(June 6) Florida’s fight against the citrus canker disease has officially changed course.

Florida Gov. Jeb Bush signed senate bill 994, the “Citrus Disease Management” bill, May 31.

The bill replaces the state’s longtime canker eradication system with a citrus disease management and control program.

The law removes eradication references and requires the Florida Department of Agriculture and Consumer Services to start a comprehensive citrus health plan to reduce the affect of citrus pests and diseases and allow the state’s packers to ship fruit to other states and countries, said Ray Gilmer, director of public affairs for the Florida Fruit & Vegetable Association, Maitland.

“It certainly puts us on a path to move forward,” he said. “The industry is energized about taking a new approach towards managing the canker problem and finding ways to grow the business.”

Gilmer said the new approach puts the industry past complete eradication that was increasingly viewed as a difficult hurdle.

Breeders are developing canker-resistant varieties that are being grown in the nurseries, Gilmer said.

“I don’t think anyone doubts that someday down the line, we will have a much better solution for canker than burning trees,” he said.

Doug Bournique, executive vice president of the Indian River Citrus League, Vero Beach, Fla., said the industry remains thankful that the governor has supported the industry.

“It (the bill) cleans up the mess that was left when the eradication program was mothballed or stopped,” he said. “It is a necessary bill that shifts the funding that we need into more research.”

The bill requires the state agriculture department to develop rules on how citrus plants can be grown, transported and planted. To prevent spread of citrus diseases, the bill also directs the department to start regulated zones of up to a mile around commercial citrus nurseries.

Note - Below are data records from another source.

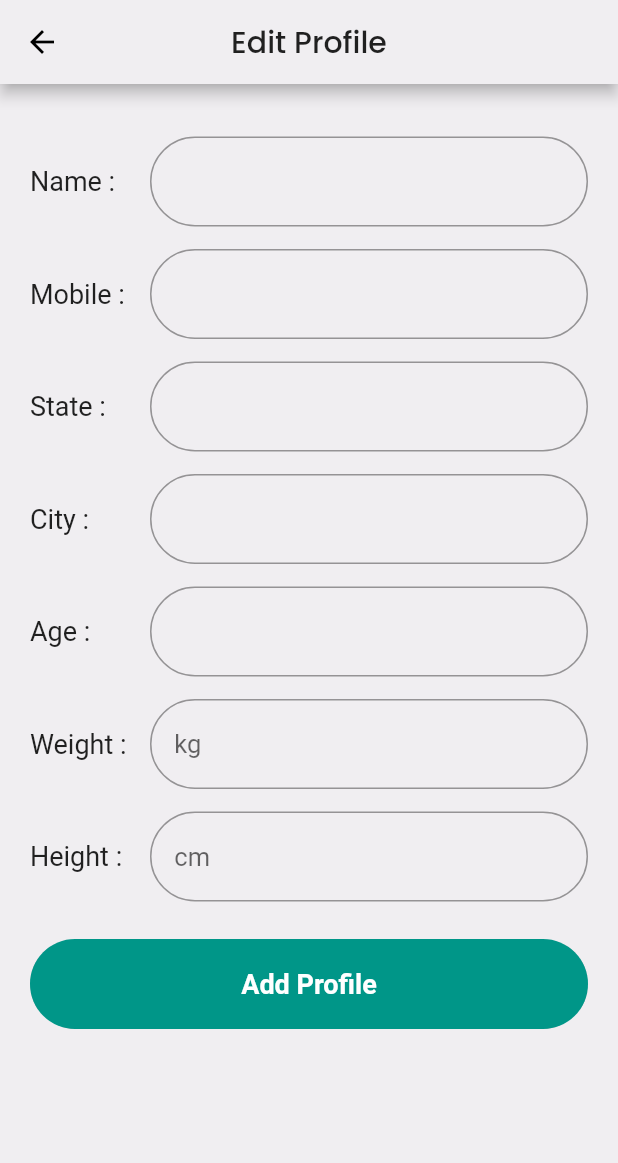
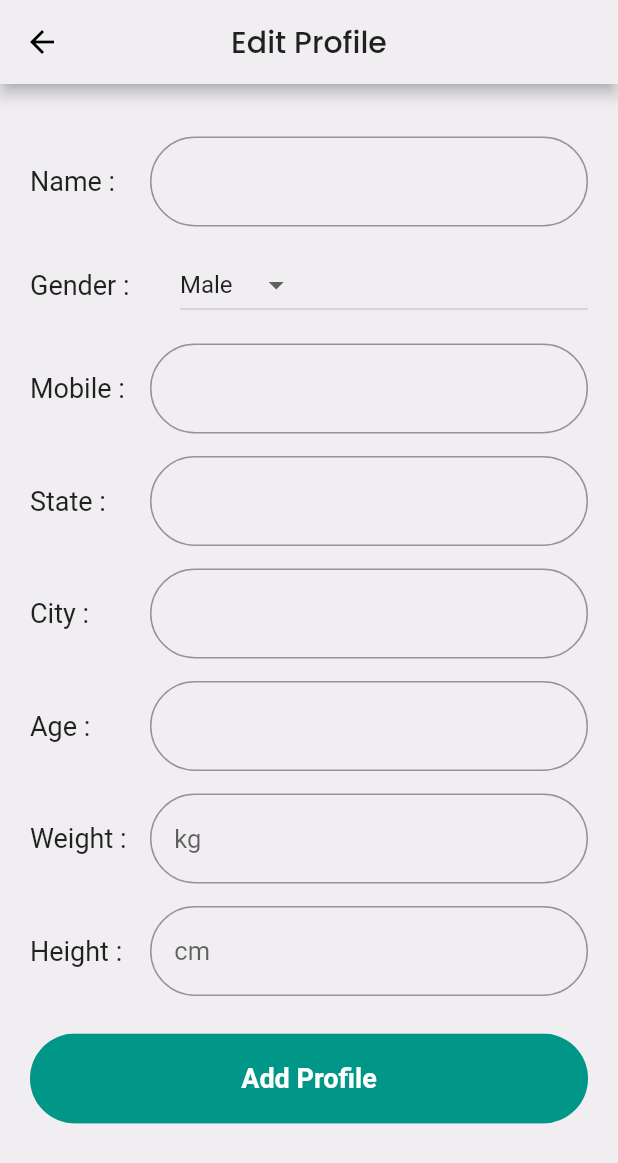
Before and after one commit to Harmanjit14/RAISE-Hack4She2020, a Flutter app: the CreateMyProfile screen opened by its route, on a phone screen of 412 x 824 dp. Shown: the top 1163 px of the screen. Run offline on Flutter 3.47's test engine with Material 2 defaults, Android fonts, the phone set to English and light mode, and no system bars; our stand-ins replace animated_text_kit, flutter_spinkit, font_awesome_flutter, geolocator, google_fonts, graphql and 3 more; missing offline and left inert: hasura_connect, permissions_plugin; accounts and stored records are empty.

Commit message:
good good

```diff
--- a/lib/Profilepage.dart
+++ b/lib/Profilepage.dart
@@ -682,6 +682,8 @@ class _CreateMyProfileState extends State<CreateMyProfile> with ColorFile {
     }
   }
 
+  int _value = 0;
+
   @override
   Widget build(BuildContext context) {
     return Scaffold(
@@ -725,6 +727,47 @@ class _CreateMyProfileState extends State<CreateMyProfile> with ColorFile {
                                   borderRadius: BorderRadius.circular(40))),
                           style: TextStyle(fontSize: 17, color: Colors.black),
                         ),
+                      ),
+                    ),
+                  ],
+                ),
+              ),
+              Container(
+                margin: EdgeInsets.fromLTRB(0, 15, 0, 0),
+                child: Row(
+                  children: [
+                    Container(
+                      width: 80,
+                      child: Text(
+                        "Gender : ",
+                        style: TextStyle(fontSize: 18),
+                      ),
+                    ),
+                    SizedBox(width: 20),
+                    Expanded(
+                      child: Container(
+                        child: DropdownButton(
+                            value: _value,
+                            items: [
+                              DropdownMenuItem(
+                                child: Text("Male"),
+                                value: 0,
+                                onTap: () {
+                                  tempgender = "M";
+                                },
+                              ),
+                              DropdownMenuItem(
+                                child: Text("Female"),
+                                value: 1,
+                                onTap: () {
+                                  tempgender = "F";
+                                },
+                              ),
+                            ],
+                            onChanged: (value) {
+                              _value = value;
+                              setState(() {});
+                            }),
                       ),
                     ),
                   ],
--- a/lib/data.dart
+++ b/lib/data.dart
@@ -21,7 +21,7 @@ Color activeColorP = Colors.black;
 double bmi;
 String bmiLog = "";
 String tempname = name;
-String tempgender = gender;
+String tempgender;
 String tempcity = city, tempstate = state, tempmobile = mobile;
 int tempage = age, tempheight = height, tempweight = weight;
 String token;
@@ -37,27 +37,6 @@ final Map<DateTime, List> periodDays = {
   DateTime(2020, 11, 1): ['Easter Sunday'],
   DateTime(2020, 11, 2): ['Easter Monday'],
 };
-// Client temp = Client()
-// HttpLink _httpLink = HttpLink(
-//   headers: {
-//     "Authorization": "$token",
-//   },
-//   uri: "https://healthzen-backend.herokuapp.com/graphql",
-// );
-// AuthLink _authLink = AuthLink(
-//   //  headerKey: "Authorization",
-//   getToken: () async {
-//     return "JWT $token";
-//   },
-// );
-// Link _link = _authLink.concat(_httpLink);
-// GraphQLClient _client = GraphQLClient(
-//   defaultPolicies: DefaultPolicies(
-//       mutate: Policies(error: ErrorPolicy.all, fetch: FetchPolicy.networkOnly),
-//       query: Policies(fetch: FetchPolicy.noCache)),
-//   cache: NormalizedInMemoryCache(dataIdFromObject: typenameDataIdFromObject),
-//   link: _link,
-// );
 
 Future<int> sendDistress() {
   print("started");
```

The bill also has provisions giving the Florida Citrus Commission more flexibility to increase box assessment rates to fund the Florida Department of Citrus, which conducts marketing and research.

The bill’s provisions take effect July 1.